On My Bookshelf: Providential by Colin Channer
Channer’s debut poetry collection achieves an intimate and lyric meditation on family, policing, loss, and violence, but the work is enlivened by humour, tenderness, and the rich possibilities that come from honest reflection. Combined with a capacity to offer physical landscapes with painterly sensitivity and care, a graceful mining of the nuances of Jamaican patwa and American English, and a judicious use of metaphor and similie, Providential is a work of “heartical” insight and vulnerability.
No one, since Claude McKay’s folksy Constab Ballads of 1912, has attempted to tackle the unlikely literary figure of the Jamaican policeman. Now, over a century later, drawing on his own family knowledge of the world of the police, on the complex dynamic of his relationship with his father, and framed within the humane principles of Rasta and reggae, Channer has both explored the colonial origins of that police culture and brought us up to date in necessary ways. Here are poems that manage to turn the complex relationships between a man and his father, a man and his mother, and man and his country and a man and his children, into something akin to grace. Providential does not read like a novelist’s one-off flirtation with poetry, but an accomplished overture to what ought to be a remarkable literary journey for a writer of immense talent and versatility.

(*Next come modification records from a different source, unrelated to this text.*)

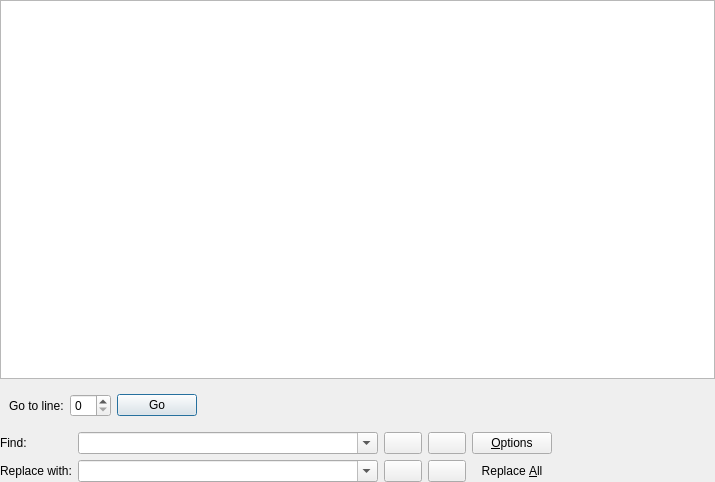
Before: the Qt Designer form src/prymatex/gui/editor/ui_files/editorwidget.ui in prymatex/prymatex, drawn with Qt 5.
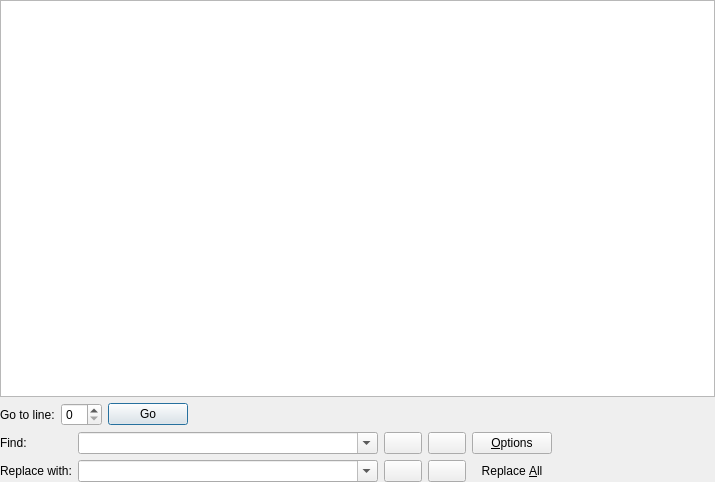
After: the same form once the commit is applied. Icons and pictures are not drawn. Custom widgets are drawn as their Qt base class.

What changed in the file:
```diff
--- a/src/prymatex/gui/editor/ui_files/editorwidget.ui
+++ b/src/prymatex/gui/editor/ui_files/editorwidget.ui
@@ -23,6 +23,9 @@
    <item>
     <widget class="QWidget" name="gotolineWidget" native="true">
      <layout class="QHBoxLayout" name="horizontalLayout">
+      <property name="margin">
+       <number>0</number>
+      </property>
       <item>
        <widget class="QLabel" name="labelGoToLine">
         <property name="text">
```
Left out of the diff: 8 changed lines with no effect on the pictures.
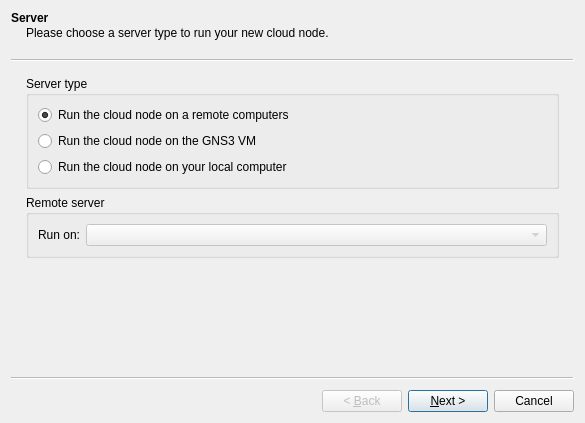
First picture: the form in gns3/modules/builtin/ui/cloud_wizard.ui, repository GNS3/gns3-gui, before the edit.
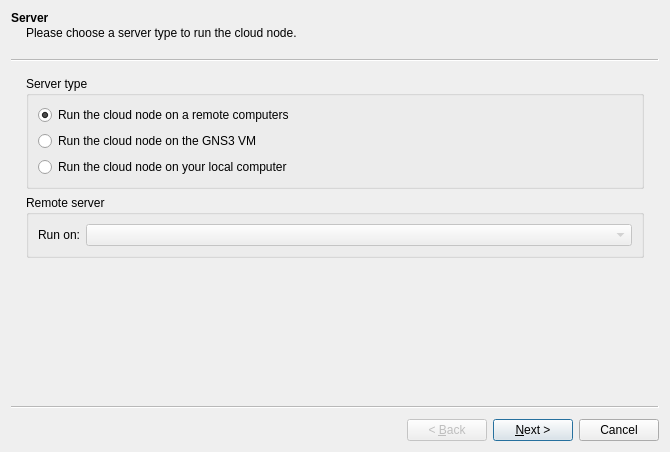
Second picture: the form after the edit.

Commit message: Use "template" to name what we use to create new nodes.

```diff
--- a/gns3/modules/builtin/ui/cloud_wizard.ui
+++ b/gns3/modules/builtin/ui/cloud_wizard.ui
@@ -6,8 +6,8 @@
    <rect>
     <x>0</x>
     <y>0</y>
-    <width>585</width>
-    <height>423</height>
+    <width>670</width>
+    <height>452</height>
    </rect>
   </property>
   <property name="windowTitle">
@@ -21,7 +21,7 @@
     <string>Server</string>
    </property>
    <property name="subTitle">
-    <string>Please choose a server type to run your new cloud node.</string>
+    <string>Please choose a server type to run the cloud node.</string>
    </property>
    <layout class="QGridLayout" name="gridLayout_2">
     <item row="0" column="0">
```
Left out of the diff: 2 changed lines with no effect on the pictures. The commit also changes 91 other files.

“…Written with pitch-perfect rhythm and a keen eye for supple, limber turns.” —Lorna Goodison, author of From Harvey River
“Channer writes with a moving vulnerability and much lyric grace, revealing new facets to familiar themes—home, family, history, and the evolving journey of self. A universal, timeless meditation.”
—Chris Abani, author of The Secret History of Las Vegas
Born in Jamaica to a pharmacist and cop. Colin Channer is named by Junot Díaz calls him “one of the Caribbean Diaspora’s finest writers.”